Adventures of a multidimensional freak

This is Juan Julián Merelo Guervós English-language blog. He teaches computer science at the University of Granada, in southern Spain. Come back here to read about politics, technology, with a new twist

Latest comments

  • Brother Printer Customer Service Phone Number en Technobabble and Mr. Joe Public
  • josef en We live in a black and white world
  • CurtisStern en Obscure "Sin City" movie trivia
  • misbah en About conference poster design and defense
  • Walter D. Lorenz en Bruce Sterling in Spain
  • American Airlines Holiday Hours en Riddles in Kafka on the shore
  • American Airlines Holiday Hours en Riddles in Kafka on the shore
  • experts pi law en Social Networks Analysis is going mainstream
  • MoniqueLMerritt en What is informal distributed evolutionary computation?
  • gyani en Browser-based distibuted evolutionary computation
  • Blogs Out There

    Nelson Minar's Blog
    Jeremy Zawodny's Blog
    Complexes, Carlos Gershenson's blog
    IlliGAL, Genetic Algorithms blog
    Blogging in the wind, Víctor R. Ruiz's blog

    Atalaya, my Spanish language blog
    Geneura@Wordpress, our research group's blog.
    My home page

    Old stories

    Creative Commons License
    This work is licensed under a Creative Commons License.

    Inicio > Historias > Myths, lies, and myths and lies thereof

    Myths, lies, and myths and lies thereof

    John Stossel is probably a very serious person that has written a book about stuff; he's also compiled a list Popularly Reported Misconceptions (via Blogdex). It would be kind of longish to look at each and every one of them. I'll keep some for future blojjing; let's just look at the first:
    Myth No. 10 -- Getting Cold Can Give You a Cold

    He goes on to explain that it's viri who cause common cold; and he's basically right. If you are in the cold in a place where there are no viri, you have a chance next to nil of catching a cold. However, since you don't have Superman's telescopic vision, it's difficult to find out where the hell are the damn bugs. And if you stand out in the cold on the off chance that there are no virus, you might not get a cold while you do it, but you might get it afterwards when you enter a virus-filled warm place with a depressed inmune system because you have been trying to fight the cold.
    Besides, you can get a skin necrosis due to cold, or skin burns if you touch ice, or cold metals.
    It's like saying: staying in the water doesn't kill you. But it might if temperature is much lower than your body.
    The rest are even better... but let's leave them for tomorrow.

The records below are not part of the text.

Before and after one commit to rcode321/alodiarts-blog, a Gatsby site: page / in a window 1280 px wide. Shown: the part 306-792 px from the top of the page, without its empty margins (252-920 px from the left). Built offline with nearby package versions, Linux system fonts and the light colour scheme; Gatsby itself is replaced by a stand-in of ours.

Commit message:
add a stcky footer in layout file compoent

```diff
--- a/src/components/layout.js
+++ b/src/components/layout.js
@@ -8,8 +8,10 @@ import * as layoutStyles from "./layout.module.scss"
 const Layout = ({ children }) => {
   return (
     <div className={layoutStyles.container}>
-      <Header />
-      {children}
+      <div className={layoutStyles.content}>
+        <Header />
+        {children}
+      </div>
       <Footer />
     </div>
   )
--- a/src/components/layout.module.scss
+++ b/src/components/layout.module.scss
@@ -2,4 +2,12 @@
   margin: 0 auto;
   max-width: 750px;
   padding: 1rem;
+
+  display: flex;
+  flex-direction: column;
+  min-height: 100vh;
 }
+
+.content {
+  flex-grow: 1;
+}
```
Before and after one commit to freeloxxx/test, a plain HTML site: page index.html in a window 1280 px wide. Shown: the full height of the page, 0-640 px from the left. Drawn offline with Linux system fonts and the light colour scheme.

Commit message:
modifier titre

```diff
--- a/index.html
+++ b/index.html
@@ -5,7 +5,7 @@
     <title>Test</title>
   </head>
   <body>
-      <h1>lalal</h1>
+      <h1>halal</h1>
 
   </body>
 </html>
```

    2004-01-26 01:00 | 3 Comment(s) | Filed in

    Referencias (TrackBacks)

    URL de trackback de esta historia


    De: Chewie Fecha: 2004-01-26 20:53

    But Stossel doesn't just say that those tiny m*th*erf*ck*rs are the ones which cause colds.

    He points to some research that showed that people being cold and wet didn't get more colds than the rest of the research group.

    De: JJ Fecha: 2004-01-27 08:11

    Of course they didn't in a controlled environment. What I say is that people cold and wet are just as likely of getting a cold as anybody else, and probably more.

    De: business it consultant Fecha: 2019-03-13 16:12

    You are out of our electronic lives to come to be a substantial component-- the papers online. Purely speaking, there are in fact no papers, there is normally not the total photos of the print versions of the same name will certainly be placed online, but just certain passages from you.

    Dirección IP: (6587b64bdd)
    ¿Cuánto es: diez mil + uno?

    © 2002 - 2008 jmerelo
    Powered by Blogalia